Obesity in Preschool? It's Not Unusual, UB Study Finds

High insulin levels and abnormal liver-function tests found in obese preteens

By Lois Baker

Release Date: May 3, 2003 This content is archived.


BUFFALO, N.Y. -- Children are becoming obese as young as 3 years old, and obese 10-year-olds are showing abnormal liver function and abnormally high insulin levels, which may lead to type 2 diabetes, analysis of data from a group of children referred to University at Buffalo pediatric endocrinologists has shown.

Moreover, information and counseling on diet and exercise programs to treat the obesity had little effect in this group. Obese children who were followed for an average of two years after seeing a specialist gained even more weight, findings showed.

The results of the study were presented today (May 3) at the Pediatric Academic Societies meeting being held May 3-6 in Seattle.

"Childhood obesity not only affects a child's self esteem, it also is associated with multiple medical consequences," said Teresa Quattrin, M.D., UB associate professor of pediatrics and director of the study. "High insulin level is believed to be related to type 2 diabetes, formerly known as 'adult-onset diabetes.' In fact, the incidence of type 2 diabetes in children has risen significantly in recent years, along with high prevalence of obesity.

"Children at risk of obesity must be identified very early, even at the preschool level," she said. "Obese children often have obese parents, so an effective family-based multi-factor intervention program should begin as soon as obesity is diagnosed."

The purpose of the study, conducted by Quattrin and co-investigator Emily Liu, M.D., UB research assistant professor of pediatrics at Kaleida Health's Women's and Children's Hospital in Buffalo, was to identify characteristics of obese children who are referred to the hospital's pediatric endocrine specialists, determine the age of onset of obesity and analyze the results of treatment recommendations.

Statistics indicate between 16 and 33 percent of U.S. children and adolescents are obese, and childhood obesity is rising at an alarming rate. Compared to children of normal weight, overweight children are much more likely to become overweight adults, with all of the health problems associated with adult obesity. Because there are few treatment options, obese children often are referred to an endocrinologist.

To get a sense of what is happening with one group of obese children, the Buffalo researchers reviewed medical records of 385 children who were seen by endocrinologists at the hospital between 1984 and 2002. Girls accounted for 57.6 percent of the total group, which was 75 percent Caucasian, 17 percent African-American, 3 percent Hispanic and 2 percent "other."

Obesity was defined as having a body-mass index (BMI, a ratio of height squared to weight) at or above the 85th percentile for age for two years or more. The researchers also had information for some children on bone age, glucose and insulin levels, liver function tests and cholesterol. They obtained growth data from primary-care physicians to determine how old the children were when they hit the obesity mark.

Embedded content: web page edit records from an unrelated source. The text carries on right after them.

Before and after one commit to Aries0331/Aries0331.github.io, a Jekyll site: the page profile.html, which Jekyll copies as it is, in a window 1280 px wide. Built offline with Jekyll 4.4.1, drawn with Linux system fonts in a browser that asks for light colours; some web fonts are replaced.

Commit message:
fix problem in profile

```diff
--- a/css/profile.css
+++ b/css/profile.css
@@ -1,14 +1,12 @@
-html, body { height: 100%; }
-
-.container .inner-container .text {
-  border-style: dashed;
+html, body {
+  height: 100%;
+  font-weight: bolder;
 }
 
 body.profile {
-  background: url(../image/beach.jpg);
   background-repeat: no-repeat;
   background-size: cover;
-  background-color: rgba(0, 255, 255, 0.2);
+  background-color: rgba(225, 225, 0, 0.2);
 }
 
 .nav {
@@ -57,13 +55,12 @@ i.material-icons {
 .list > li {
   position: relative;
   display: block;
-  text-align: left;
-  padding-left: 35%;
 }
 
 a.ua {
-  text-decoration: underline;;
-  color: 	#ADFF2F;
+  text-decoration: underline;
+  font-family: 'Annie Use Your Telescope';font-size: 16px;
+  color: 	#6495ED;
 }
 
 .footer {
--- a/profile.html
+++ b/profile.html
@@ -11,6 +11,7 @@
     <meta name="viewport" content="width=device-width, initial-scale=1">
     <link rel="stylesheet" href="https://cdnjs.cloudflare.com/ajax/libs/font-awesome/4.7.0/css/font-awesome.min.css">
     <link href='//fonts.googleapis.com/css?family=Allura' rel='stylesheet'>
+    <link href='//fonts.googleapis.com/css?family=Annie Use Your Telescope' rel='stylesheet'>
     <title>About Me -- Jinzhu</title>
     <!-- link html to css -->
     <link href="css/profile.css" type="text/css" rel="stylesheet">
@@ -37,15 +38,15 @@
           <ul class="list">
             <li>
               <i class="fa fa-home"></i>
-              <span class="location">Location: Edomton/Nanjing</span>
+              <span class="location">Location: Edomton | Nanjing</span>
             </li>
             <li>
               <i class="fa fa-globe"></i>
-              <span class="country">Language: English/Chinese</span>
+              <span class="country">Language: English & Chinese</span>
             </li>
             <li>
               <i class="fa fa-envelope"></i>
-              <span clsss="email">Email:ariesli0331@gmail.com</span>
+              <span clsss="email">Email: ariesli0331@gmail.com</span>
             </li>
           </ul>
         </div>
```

At the initial visit, parents or caretakers received extensive counseling on diet and activity recommendations, along with written guidelines, and were advised to meet with a dietician.

Two-year follow-up data were available for 110 children. This data showed that during that period, BMI increased on average from 29.2 to 31.5. (Optimal BMI for children depends on the child's age; for adults the healthy range is 19-25.)

"Clearly referral to pediatric endocrinologists and dieticians is not effective in treating childhood obesity," said Liu. "An effective weight-loss program should not only focus on children, it should also include the parents and the school system. Obese children likely have obese parents. High-calorie school lunches may add to the problem."

Even though there may be a genetic predisposition for obesity, other factors play important roles, she said, including food available at home and school, environmental factors such as a watching TV, playing computer games, and lack of exercise, and the role model of parents.

Additional results showed that 86 percent of 177 children were obese before the age of six, and children were obese for an average of three years before they were referred to an endocrinologist. Abnormally high insulin levels were found in children as young as 4 years old, and eight of 43 children with abnormally high insulin levels were younger than 10. In addition, 13 percent of 147 children had abnormal liver-function tests.

"Our data show it is very important for obesity intervention to begin at the preschool level," Liu said. "It is also crucial to monitor all potential comorbidities in obese children, such as liver function and insulin levels, to prevent early onset of chronic disease. 'Fatty liver' is common in obesity, and the condition can lead to a disease called nonalcoholic steatohepatitis, which, in turn, can develop into cirrhosis. A high insulin level is associated with diabetes, especially in children with a family history of diabetes.

"Perhaps the epidemic of obesity can be stopped if we intervene very early with an intensive behavioral modification program," said Liu.

The research was supported in part by a summer student grant from the Lawson Wilkins Pediatric Endocrine Society to medical student Natalie Shaw and a Stransky Award from the Women and Children's Foundation.